Instrumented Assessment of Physical Activity Is Associated With Muscle Function but Not With Muscle Mass in a General Population
Research output: Contribution to journal › Article › Academic › peer-review
Objectives: Self-reported physical activity has shown to affect muscle-related parameters. As self-report is likely biased, this study aimed to assess the association between instrumented assessment of physical activity (I-PA) and muscle-related parameters in a general population. Method: Included were 156 young-to-middle-aged and 80 older community-dwelling adults. Seven days of trunk accelerometry (DynaPort MoveMonitor, McRoberts B.V.) quantified daily physical activity (i.e., active/inactive duration, number and mean duration of active/inactive periods, and number of steps per day). Muscle-related parameters included muscle mass, handgrip strength, and gait speed. Results: I-PA was associated with handgrip strength in young-to-middle-aged adults and with gait speed in older adults. I-PA was not associated with muscle mass in either age group. Discussion: The association between I-PA and muscle-related parameters was age dependent. The lack of an association between I-PA and muscle mass indicates the relevance of muscle function rather than muscle mass.
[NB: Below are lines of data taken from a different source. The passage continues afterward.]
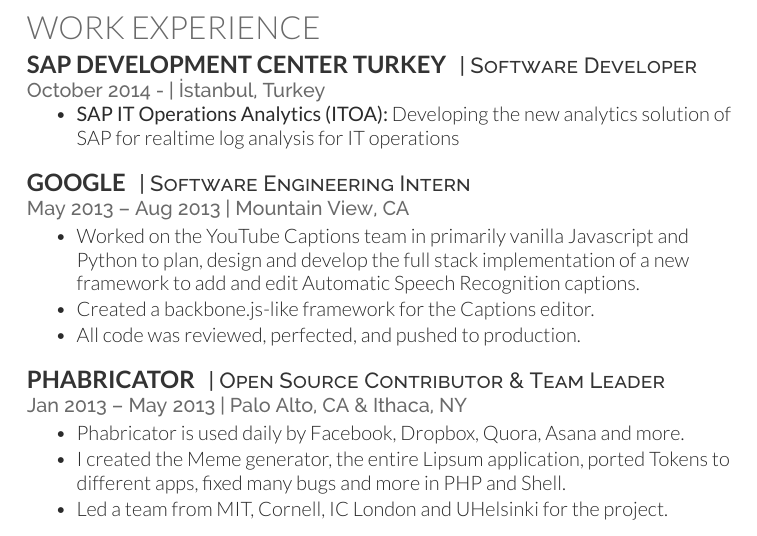
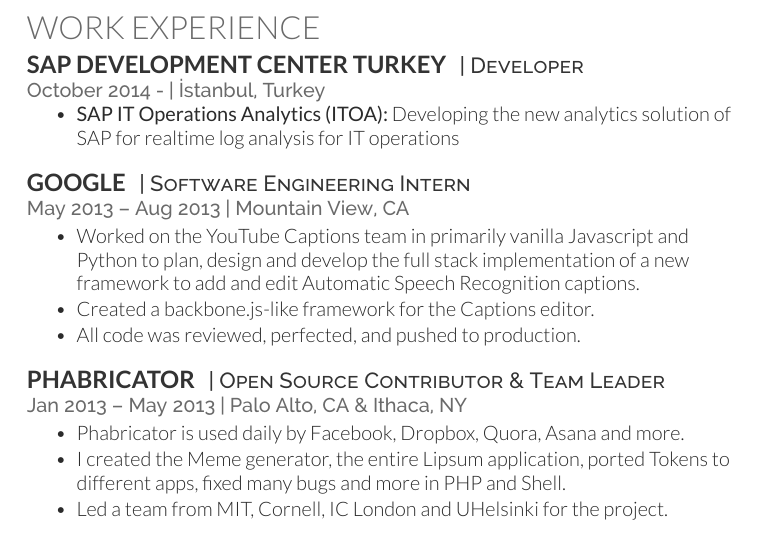
Before and after one commit to talipozakca/cv, a LaTeX CV (cv_12.tex): part of page 2 of 2, cut so that both start at the same text. Compiled offline with XeLaTeX.

Commit message:
Update cv_12.tex

```diff
--- a/cv_12.tex
+++ b/cv_12.tex
@@ -137,7 +137,7 @@
 \section{Work Experience}
 
 \runsubsection{SAP Development Center Turkey}
-\descript{| Software Developer}
+\descript{| Developer}
 \location{October 2014 -  | \.{I}stanbul, Turkey}
 \vspace{\topsep} % Hacky fix for awkward extra vertical space
 \begin{tightitemize}
```
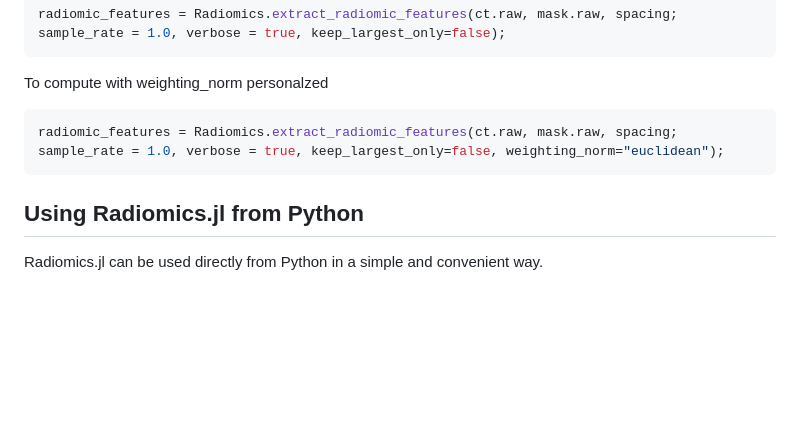
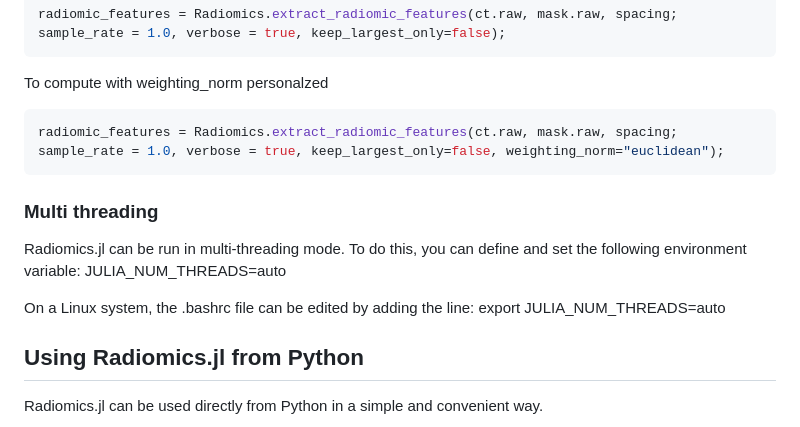
Before and after one commit to pzaffino/Radiomics.jl, a Markdown page: README.md, the part around the change. Drawn GitHub-style; blank space fills up the shorter version.

Commit message:
Update README.md with multi thread information

````diff
--- a/README.md
+++ b/README.md
@@ -65,6 +65,13 @@ To compute with weighting_norm personalzed
 ```julia
 radiomic_features = Radiomics.extract_radiomic_features(ct.raw, mask.raw, spacing; sample_rate = 1.0, verbose = true, keep_largest_only=false, weighting_norm="euclidean");
 ```
+### Multi threading
+Radiomics.jl can be run in multi-threading mode.
+To do this, you can define and set the following environment variable: JULIA_NUM_THREADS=auto
+
+On a Linux system, the .bashrc file can be edited by adding the line:
+export JULIA_NUM_THREADS=auto
+
 ## Using Radiomics.jl from Python
 Radiomics.jl can be used directly from Python in a simple and convenient way.
 
````
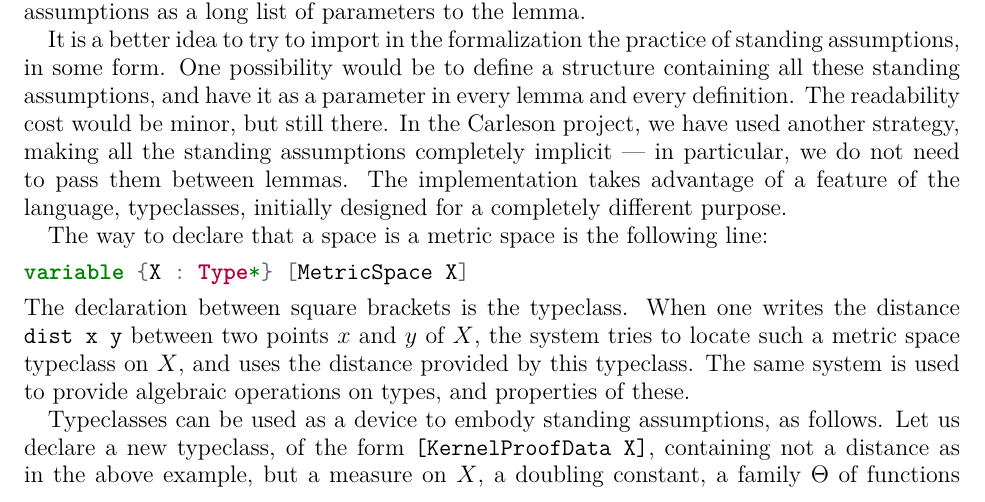
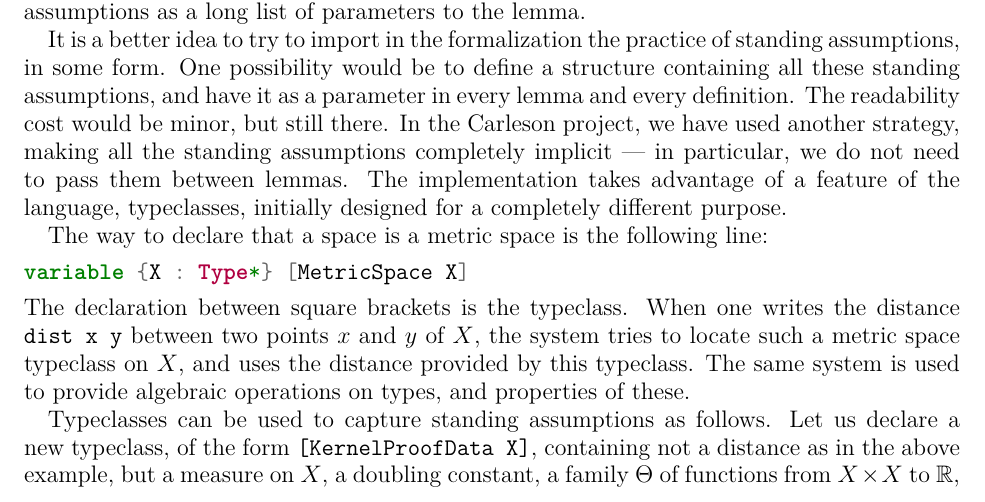
Before and after one commit to fpvandoorn/carleson, a LaTeX paper (paper/main.tex): part of page 6 of 10, cut so that both start at the same text. Compiled offline with pdfLaTeX.

Commit message:
Update paper/main.tex
Co-authored-by: Michael Rothgang <rothgang@math.uni-bonn.de>

```diff
--- a/paper/main.tex
+++ b/paper/main.tex
@@ -356,7 +356,7 @@ tries to locate such a metric space typeclass on $X$, and uses the distance
 provided by this typeclass. The same system is used to provide algebraic
 operations on types, and properties of these.
 
-Typeclasses can be used as a device to embody standing assumptions, as
+Typeclasses can be used to capture standing assumptions as
 follows. Let us declare a new typeclass, of the form \texttt{[KernelProofData
 X]}, containing not a distance as in the above example, but a measure on $X$,
 a doubling constant, a family $\Theta$ of functions from $X \times X$ to
```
Rojer, A. G. M., Reijnierse, E. M., Trappenburg, M. C., van Lummel, R. C., Niessen, M., van Schooten, K. S., ... Maier, A. B. (2018). Instrumented Assessment of Physical Activity Is Associated With Muscle Function but Not With Muscle Mass in a General Population. Journal of Aging and Health, 30(9), 1462-1481. https://doi.org/10.1177/0898264317721554